He said 27,000-30,000 aboriginal children are in state care -- three times the number of students in residential schools at the height of the residential school experience in the 1940s.
"This is largely the consequence of poverty," he said.
"It has nothing to do with the lack of parental love or a willingness on the part of family or communities to look after their children," he said.
"They're just too poor."
Sixty First Nations communities have no schools. Roughly the same number have schools in a terrible state of disrepair, he said.
"We are depriving First Nations children of the opportunity to get a decent, quality education," said Fontaine.
According to a report published in 2006 by the advocacy group Campaign 2000, one in four First Nations children live in poverty.
The high school dropout rate for aboriginal students on reserves is 60 per cent, compared to 9.5 per cent for non-aboriginal Canadians, according to the Martin Aboriginal Education Initiative.

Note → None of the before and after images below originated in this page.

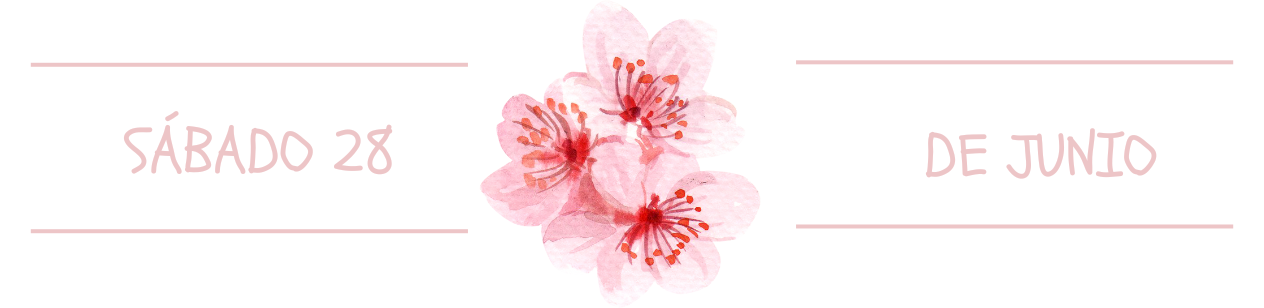
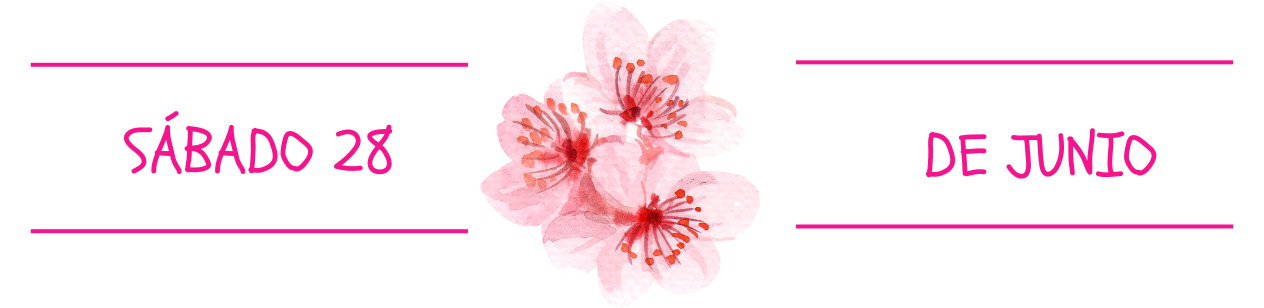
aa
aa

diff --git a/style.css b/style.css
@@ -1,7 +1,8 @@
 :root {
     --color-principal:#F7F4F2;
     --color-secundario:#EDC5C7;
-    --color-terciario:#EDC5C7;
+    --color-terciario:#F5138E;
+    
     --font-principal:'Schoolbell', cursive;
     --font-secundaria:'Nunito Sans', sans-serif;
 }
@@ -187,15 +188,15 @@ audio::-webkit-media-controls-current-time-display {
  .boton2 {
     border: 1px solid var(--color-principal);
     background-color: var(--color-principal);
-    color: var(--color-secundario);
+    color: var(--color-terciario);
     padding: 10px 30PX;
     text-decoration: none;
     margin-top:0px;
     border-radius: 50px;
  }
  .boton2:hover {
-     color: var(--color-terciario);
-     background-color: var(--color-principal);
+     color: var(--color-principal);
+     background-color: var(--color-terciario);
      border: 1px solid var(--color-terciario);
      padding: 10px 30PX;
      text-align: center;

Only seven per cent of First Nations people have obtained a university degree, compared to 23 per cent of non-aboriginal Canadians.
The federal government can't afford to underfund aboriginal education in a global economy, Martin told The Canadian Press earlier in an interview.

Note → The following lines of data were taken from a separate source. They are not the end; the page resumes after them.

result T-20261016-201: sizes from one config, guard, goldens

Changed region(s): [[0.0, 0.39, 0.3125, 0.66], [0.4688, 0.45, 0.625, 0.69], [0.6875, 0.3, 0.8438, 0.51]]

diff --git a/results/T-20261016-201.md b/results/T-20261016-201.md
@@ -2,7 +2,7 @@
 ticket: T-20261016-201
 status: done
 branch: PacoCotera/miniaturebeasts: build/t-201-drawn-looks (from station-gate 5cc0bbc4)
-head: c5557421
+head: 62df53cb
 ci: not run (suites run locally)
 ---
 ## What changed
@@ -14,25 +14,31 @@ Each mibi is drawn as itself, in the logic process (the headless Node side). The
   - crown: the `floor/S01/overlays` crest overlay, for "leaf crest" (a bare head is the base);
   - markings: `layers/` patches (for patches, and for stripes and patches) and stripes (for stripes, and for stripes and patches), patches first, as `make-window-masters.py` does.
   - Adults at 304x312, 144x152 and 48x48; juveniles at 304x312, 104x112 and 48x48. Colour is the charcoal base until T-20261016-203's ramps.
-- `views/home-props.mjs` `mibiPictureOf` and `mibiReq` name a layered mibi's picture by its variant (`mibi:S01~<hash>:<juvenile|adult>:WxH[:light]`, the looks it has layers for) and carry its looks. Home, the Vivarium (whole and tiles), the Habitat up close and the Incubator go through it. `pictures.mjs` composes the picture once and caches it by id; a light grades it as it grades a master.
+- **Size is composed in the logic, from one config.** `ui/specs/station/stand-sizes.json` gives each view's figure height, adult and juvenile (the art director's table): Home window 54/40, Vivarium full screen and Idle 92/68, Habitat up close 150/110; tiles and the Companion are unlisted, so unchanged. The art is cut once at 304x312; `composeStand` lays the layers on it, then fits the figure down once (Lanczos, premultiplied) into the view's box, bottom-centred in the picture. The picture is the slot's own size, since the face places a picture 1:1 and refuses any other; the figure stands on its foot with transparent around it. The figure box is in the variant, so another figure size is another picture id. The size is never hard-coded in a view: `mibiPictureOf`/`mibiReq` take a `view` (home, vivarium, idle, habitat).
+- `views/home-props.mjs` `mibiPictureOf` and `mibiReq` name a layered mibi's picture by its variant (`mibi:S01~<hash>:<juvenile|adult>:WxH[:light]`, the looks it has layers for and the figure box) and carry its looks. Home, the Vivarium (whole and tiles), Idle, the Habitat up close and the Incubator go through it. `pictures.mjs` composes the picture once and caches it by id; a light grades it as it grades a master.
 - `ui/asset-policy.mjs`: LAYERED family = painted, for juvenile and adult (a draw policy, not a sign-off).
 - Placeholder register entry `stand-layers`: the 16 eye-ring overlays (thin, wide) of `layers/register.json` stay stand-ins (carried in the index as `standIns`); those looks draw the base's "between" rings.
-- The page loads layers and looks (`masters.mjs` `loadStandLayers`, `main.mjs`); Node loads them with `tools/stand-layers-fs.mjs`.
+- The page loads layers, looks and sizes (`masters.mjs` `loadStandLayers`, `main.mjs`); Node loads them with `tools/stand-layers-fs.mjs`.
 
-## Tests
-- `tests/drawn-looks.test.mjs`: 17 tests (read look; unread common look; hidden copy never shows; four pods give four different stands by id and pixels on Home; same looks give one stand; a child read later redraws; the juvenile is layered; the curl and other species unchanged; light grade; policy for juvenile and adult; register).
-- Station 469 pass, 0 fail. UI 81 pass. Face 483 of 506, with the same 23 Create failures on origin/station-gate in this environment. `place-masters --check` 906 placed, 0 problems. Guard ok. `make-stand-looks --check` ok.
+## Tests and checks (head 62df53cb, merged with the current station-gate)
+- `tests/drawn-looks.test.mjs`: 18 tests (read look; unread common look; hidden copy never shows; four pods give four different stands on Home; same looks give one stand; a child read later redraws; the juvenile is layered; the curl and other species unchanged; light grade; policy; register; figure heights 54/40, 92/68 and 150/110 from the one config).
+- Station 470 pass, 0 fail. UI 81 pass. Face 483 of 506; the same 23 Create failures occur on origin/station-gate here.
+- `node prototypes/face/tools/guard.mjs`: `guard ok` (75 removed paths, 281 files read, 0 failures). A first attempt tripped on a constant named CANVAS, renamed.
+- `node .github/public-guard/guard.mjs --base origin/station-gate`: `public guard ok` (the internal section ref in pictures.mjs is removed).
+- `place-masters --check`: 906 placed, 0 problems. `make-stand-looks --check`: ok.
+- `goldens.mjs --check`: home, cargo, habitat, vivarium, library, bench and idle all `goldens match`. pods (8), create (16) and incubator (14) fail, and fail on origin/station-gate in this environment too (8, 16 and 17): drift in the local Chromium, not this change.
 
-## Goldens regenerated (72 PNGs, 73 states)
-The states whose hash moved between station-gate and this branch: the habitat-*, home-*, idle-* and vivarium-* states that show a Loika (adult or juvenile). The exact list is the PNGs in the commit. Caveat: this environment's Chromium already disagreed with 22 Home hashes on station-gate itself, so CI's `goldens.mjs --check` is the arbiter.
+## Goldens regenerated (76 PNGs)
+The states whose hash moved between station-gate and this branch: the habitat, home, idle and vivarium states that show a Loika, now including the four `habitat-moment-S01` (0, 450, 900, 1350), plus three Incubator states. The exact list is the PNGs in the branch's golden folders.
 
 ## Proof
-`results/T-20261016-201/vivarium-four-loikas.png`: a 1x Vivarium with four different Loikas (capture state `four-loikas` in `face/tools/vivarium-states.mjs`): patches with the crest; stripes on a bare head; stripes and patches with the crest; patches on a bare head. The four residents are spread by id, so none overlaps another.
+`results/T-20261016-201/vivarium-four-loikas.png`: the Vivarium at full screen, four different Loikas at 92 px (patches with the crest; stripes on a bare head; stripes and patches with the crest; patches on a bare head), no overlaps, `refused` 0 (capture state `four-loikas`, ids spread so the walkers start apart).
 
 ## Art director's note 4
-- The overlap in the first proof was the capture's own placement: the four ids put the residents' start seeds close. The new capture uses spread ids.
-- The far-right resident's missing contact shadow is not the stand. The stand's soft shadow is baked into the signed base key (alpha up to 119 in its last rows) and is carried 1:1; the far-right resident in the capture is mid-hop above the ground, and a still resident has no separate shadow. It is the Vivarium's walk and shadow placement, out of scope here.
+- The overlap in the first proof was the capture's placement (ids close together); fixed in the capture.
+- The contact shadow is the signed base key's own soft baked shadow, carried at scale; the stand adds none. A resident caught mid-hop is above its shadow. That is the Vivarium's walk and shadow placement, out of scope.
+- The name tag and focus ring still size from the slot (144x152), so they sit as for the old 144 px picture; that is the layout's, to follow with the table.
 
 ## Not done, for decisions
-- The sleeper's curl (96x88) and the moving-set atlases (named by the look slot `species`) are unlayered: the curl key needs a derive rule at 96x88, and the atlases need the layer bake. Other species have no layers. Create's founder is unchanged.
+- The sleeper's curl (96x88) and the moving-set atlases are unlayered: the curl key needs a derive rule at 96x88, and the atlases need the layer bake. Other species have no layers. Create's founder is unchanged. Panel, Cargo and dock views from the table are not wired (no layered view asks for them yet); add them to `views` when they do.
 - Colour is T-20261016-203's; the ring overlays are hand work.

Canada's 34 million residents are competing with juggernauts like China and India, whose populations top one billion, he noted.
But a spokeswoman for Indian Affairs and Northern Development Minister John Duncan said in an email aboriginal education is a priority.
"Our government is committed to ensuring Aboriginal Peoples have access to the same educational opportunities as other Canadians," said Michele-Jamali Paquette.
The Harper government has reached six agreements with provinces and First Nations since it took office, she said.
"Paul Martin had the chance to help improve the lives of Aboriginal Canadians when he and his Liberal party were in office for 13 years," she said.
Martin said he remains disappointed the Harper government killed the Kelowna Accord his government signed with the provinces, territories and aboriginal leaders in 2005.
Lawyer Darrell Doxtdator of the Six Nations said he wasn't impressed by the speeches.
He was one of a handful in the audience allowed to ask a question before the crowd was hustled out so the next class could take their seats.
The former political adviser to Six Nations elected chief David General said it's time Canadians told their politicians to get moving.
Afterward, he said First Nations people are frustrated after years of unresolved land claims and funding shortfalls.
"Good governance requires good people and good money," he said.
"Unfortunately we have the people but the money we're provided is grossly inadequate and as long as it's given short shrift, problems will continue," he said.